Defining Community and Claim-Making: Gentrification, Mixed Income Public School Districts, and Educational Equity.
Ujju Aggarwal

About the research


NAEd/Spencer Postdoctoral Fellowship

Award Year



City University of New York Graduate Center

Primary Discipline

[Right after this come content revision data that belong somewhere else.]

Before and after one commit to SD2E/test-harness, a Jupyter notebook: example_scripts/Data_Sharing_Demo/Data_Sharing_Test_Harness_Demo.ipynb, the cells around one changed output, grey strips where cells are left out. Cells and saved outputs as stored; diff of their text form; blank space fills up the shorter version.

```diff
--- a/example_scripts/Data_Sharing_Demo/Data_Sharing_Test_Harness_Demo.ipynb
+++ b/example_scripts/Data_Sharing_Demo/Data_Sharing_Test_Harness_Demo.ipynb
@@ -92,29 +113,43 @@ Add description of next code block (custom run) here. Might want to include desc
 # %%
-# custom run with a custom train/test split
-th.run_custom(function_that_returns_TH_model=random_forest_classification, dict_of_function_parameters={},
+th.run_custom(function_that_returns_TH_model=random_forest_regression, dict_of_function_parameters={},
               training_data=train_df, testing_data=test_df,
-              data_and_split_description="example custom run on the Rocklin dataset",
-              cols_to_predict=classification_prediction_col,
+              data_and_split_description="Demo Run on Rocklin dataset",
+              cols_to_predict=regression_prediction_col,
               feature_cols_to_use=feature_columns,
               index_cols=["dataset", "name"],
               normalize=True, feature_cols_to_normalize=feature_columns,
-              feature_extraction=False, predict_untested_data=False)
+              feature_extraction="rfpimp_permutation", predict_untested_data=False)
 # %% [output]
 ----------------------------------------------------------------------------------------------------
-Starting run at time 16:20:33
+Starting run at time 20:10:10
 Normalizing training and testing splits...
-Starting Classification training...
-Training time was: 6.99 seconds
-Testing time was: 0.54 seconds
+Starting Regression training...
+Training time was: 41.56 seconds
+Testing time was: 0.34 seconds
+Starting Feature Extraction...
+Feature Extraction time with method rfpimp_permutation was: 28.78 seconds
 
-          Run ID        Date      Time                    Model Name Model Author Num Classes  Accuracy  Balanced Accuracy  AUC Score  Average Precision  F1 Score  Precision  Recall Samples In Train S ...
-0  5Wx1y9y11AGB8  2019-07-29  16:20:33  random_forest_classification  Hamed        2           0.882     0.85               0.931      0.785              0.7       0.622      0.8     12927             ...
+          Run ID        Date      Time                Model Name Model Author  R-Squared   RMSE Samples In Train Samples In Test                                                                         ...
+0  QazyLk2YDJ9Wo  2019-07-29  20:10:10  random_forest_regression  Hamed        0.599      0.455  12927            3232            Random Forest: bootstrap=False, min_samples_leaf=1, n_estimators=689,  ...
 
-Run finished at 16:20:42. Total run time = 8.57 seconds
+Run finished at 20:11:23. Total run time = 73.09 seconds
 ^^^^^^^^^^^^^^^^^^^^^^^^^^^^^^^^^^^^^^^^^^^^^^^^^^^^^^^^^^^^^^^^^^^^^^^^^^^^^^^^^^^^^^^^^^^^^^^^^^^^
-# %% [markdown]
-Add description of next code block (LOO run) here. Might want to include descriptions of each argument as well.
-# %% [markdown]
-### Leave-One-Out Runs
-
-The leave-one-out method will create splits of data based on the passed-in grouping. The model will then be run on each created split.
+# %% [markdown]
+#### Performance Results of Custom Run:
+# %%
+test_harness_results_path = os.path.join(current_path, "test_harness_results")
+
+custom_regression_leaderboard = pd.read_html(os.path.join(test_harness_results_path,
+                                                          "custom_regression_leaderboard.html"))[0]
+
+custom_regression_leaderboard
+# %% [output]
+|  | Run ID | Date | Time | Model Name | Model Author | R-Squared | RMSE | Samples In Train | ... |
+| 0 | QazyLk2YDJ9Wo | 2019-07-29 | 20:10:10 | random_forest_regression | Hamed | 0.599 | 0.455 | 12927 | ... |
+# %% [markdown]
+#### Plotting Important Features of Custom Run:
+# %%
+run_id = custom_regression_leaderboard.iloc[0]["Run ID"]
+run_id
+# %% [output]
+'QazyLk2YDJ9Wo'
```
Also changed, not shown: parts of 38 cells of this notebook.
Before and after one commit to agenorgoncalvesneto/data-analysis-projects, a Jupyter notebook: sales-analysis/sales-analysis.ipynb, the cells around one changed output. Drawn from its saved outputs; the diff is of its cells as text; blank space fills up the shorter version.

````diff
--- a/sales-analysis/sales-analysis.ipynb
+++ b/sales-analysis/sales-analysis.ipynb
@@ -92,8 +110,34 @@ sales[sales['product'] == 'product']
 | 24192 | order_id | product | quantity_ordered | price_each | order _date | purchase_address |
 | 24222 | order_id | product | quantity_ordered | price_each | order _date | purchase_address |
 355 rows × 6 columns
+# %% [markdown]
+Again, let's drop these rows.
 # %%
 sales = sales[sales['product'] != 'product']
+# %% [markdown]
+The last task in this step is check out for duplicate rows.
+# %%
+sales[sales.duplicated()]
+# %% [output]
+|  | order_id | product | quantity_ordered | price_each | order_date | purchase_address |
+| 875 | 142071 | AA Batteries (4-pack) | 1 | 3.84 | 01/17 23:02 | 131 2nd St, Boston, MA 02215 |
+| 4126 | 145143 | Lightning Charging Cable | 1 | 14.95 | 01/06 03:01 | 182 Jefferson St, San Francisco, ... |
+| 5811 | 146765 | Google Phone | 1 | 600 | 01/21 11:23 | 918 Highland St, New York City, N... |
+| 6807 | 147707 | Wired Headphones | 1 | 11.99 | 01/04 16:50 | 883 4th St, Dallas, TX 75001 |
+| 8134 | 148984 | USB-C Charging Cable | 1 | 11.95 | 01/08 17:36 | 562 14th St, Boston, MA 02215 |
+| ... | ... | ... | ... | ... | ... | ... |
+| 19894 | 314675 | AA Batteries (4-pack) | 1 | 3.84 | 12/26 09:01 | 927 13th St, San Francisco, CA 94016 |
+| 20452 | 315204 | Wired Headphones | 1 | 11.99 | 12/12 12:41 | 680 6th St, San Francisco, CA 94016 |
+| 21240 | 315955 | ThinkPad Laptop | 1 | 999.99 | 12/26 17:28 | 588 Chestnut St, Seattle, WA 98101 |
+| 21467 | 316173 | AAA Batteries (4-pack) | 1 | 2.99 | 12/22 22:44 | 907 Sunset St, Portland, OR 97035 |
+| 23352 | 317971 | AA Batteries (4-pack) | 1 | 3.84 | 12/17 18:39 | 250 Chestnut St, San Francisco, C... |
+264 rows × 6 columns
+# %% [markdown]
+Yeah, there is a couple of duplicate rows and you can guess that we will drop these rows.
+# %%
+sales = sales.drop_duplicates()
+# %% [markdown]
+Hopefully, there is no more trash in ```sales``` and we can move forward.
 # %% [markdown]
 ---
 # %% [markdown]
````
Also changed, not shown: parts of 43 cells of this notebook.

This study will use a mixed methods approach to examine what occurs when public schools within one urban school district experience both a reinvestment from middle-class families and retention of low-income families. The site of this study is one of the most economically and racially diverse school districts in the nation’s largest school system and yet, one of the most segregated and unequal. Choice policies heavily dictate the admissions processes to public elementary schools in the district. Given the district’s significant public housing stock, some low-income families will stay. In the after-life of gentrification, as parents of different backgrounds increasingly encounter one another to negotiate the shared resource of public schools, what political subjectivities become articulated, and to what end? The aim of this study is to answer this question by examining: 1) the ways that schools become critical sites through which definitions of community and kin networks are developed, negotiated, and produced; 2) to what extent and to what ends these concepts are mobilized by parents of different backgrounds in making claims to urban space and to public sector goods such as public education; and 3) the implications of these claims to educational equity.
About Ujju Aggarwal
Ujju Aggarwal is a cultural anthropologist and a Visiting Research Scholar at the Center for Place, Culture, and Politics at the CUNY Graduate Center. Her research examines how “choice,” as a key principle of reform and management in education, emerged in the post-Civil Rights era, and became central to how rights, freedom, and citizenship were imagined, structured, and constrained. Her current research takes a closer look at schools in relationship to gentrification and the production of urban space. She has taught at Sarah Lawrence College, The New School, Hunter College, and the Educational Opportunities Center (SUNY). Her research has been published in edited volumes as well as scholarly journals including Transforming Anthropology, Scholar & Feminist Online, and Educational Policy. She is completing her manuscript, The Color of Choice: Race, Rights, and Inequality in Education.

Pin It on Pinterest